The anthology is beautifully framed by an animated dollhouse wonderland brought to life by Sofia Carrillo. But the highlight is Kusama’s “Her Only Living Son,” a moving reimagining of the evil-child trope.
First segment is an intriguing Twilight Zone-style mystery that frustrates with its indecisive final. Second segment is a marvel of design & colour but literal to the point of tedium (thought it was going to be a metaphor for anxiety). Third segment is an effective Hills Have Eyes-style shocker with Native American undertones). Fourth segment is an intriguing occult thriller with subtle, apocalyptic imagery. Not bad.
Despite its routine nature, Kusama's last segment is the only one that uses common womanly fears in this female-centric horror anthology. The Box, a Twilight-Zoneish, Jack Ketchum adaptation is the most unique, but succumbs to its low-key nature. The other two entries are underwhelming; a bad kind of silly (in the Birthday Party) or just very cliche (with Don't Fall.)

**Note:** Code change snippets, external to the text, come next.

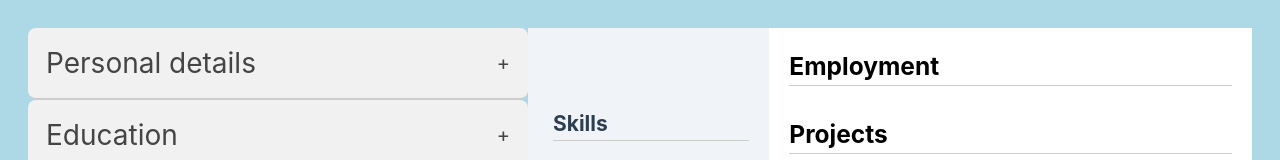
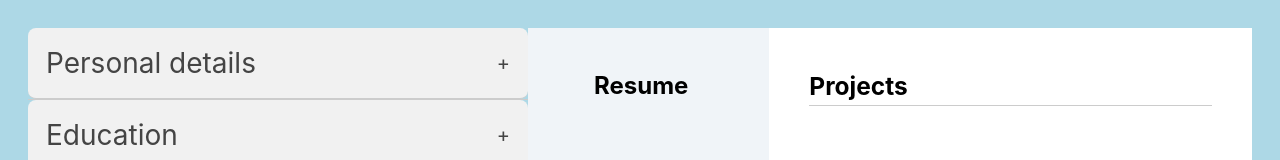
Before and after one commit to Do-Nam-Binh/CV-Maker, a React (Vite) app: page / in a window 1280 px wide. Shown: the top 160 px of the page. Built offline with nearby package versions, Linux system fonts and the light colour scheme.

Commit message:
Change preview layout

```diff
--- a/src/components/ResumePreview.jsx
+++ b/src/components/ResumePreview.jsx
@@ -38,10 +38,14 @@ function ResumePreview({
       <div className={styles.body}>
         <div className={styles.leftSide}>
           <div className={styles.nameHeadline}>
+            {personalDetails.firstName || personalDetails.lastName ? (
               <div className={styles.name}>
                 <div>{personalDetails.firstName}</div>
                 <div>{personalDetails.lastName}</div>
               </div>
+            ) : (
+              <div className={styles.name}>Resume</div>
+            )}
 
             <div className={styles.headline}>{personalDetails.headline}</div>
 
@@ -138,6 +142,7 @@ function ResumePreview({
               </div>
             </div>
           )}
+          {employmentList.length > 0 && (
             <div className={styles.rightHeaders}>
               <div className={styles.rightHeadersLabel}>Employment</div>
               <div className={styles.employList}>
@@ -167,6 +172,7 @@ function ResumePreview({
                 </ul>
               </div>
             </div>
+          )}
           <div className={styles.rightHeaders}>
             <div className={styles.rightHeadersLabel}>Projects</div>
           </div>
--- a/src/styles/ResumePreview.module.css
+++ b/src/styles/ResumePreview.module.css
@@ -16,7 +16,7 @@
 
 .leftSide {
   background-color: #f0f4f8;
-  padding: 20px;
+  padding: 40px;
   padding-left: 25px;
   display: flex;
   flex-direction: column;
@@ -52,7 +52,7 @@
 
 .rightSide {
   background-color: white;
-  padding: 20px;
+  padding: 40px;
   display: flex;
   flex-direction: column;
   gap: 20px;
```
Lines whose indentation alone changed are shown as unchanged.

Horror anthology film containing 4 segments all made by directors with the title chromosomes. Best in show is 'Her Only Living Son' from Kusama with its well scripted take on whatever happened to Rosemary's baby. Annie Clark shows promise with 'The Birthday Party' featuring another great turn by Melanie Lynskey. The other two entries are a little more horror generic but both have their moments. Worth a look.
I'm quite dissapointed with this. There's a huge potential for these narratives to evolve and really turn the knob on the eerieness of the characters esp. the rosemary's baby-esque storyline in the end, but instead, it all end up in cheezy cliffhangers. I was very stoked to see this film since it is written and directed by women, but XX just falls flat.
One of the weaker horror anthology movies in a while. What works here is The Box (good segment) and Her Only Living Son (well kinda works) but even they do not feel fully formed but more like sketches of great ideas not come to fruition. The other two are pretty uninteresting and even more unfinished. Another problem here is that all the segments are not scary at all. Clearly a missed opportunity.
Despite having the same questionable longevity the trilogy set forth by this band of women's male contemporaries, XX has four thematically potent short films that each address a component of womanhood in a commendable manner. On an even better note, more than half of the shorts are worthy of a look.
This is the most uninspired, underwhelming, uninteresting horror anthology I've seen in the last decade. It makes the abysmal V/H/S look like a masterpiece. The only mystery is: Who greenlighted this misguided production?
Hats off to the trailer editor for psyching me out. Vuckovic's The Box feels like a pointless creepypasta. Clark's The Birthday Party is a near miss: part PeeWee's Playhouse, part quirky music video sans music. Benjamin's Don't Fall, the most genre-staid, offers the only genuine frights. Kusama's Her Only Son is also treadworn but like Benjamin's piece would be better as a feature. I kinda want my money back. 2.5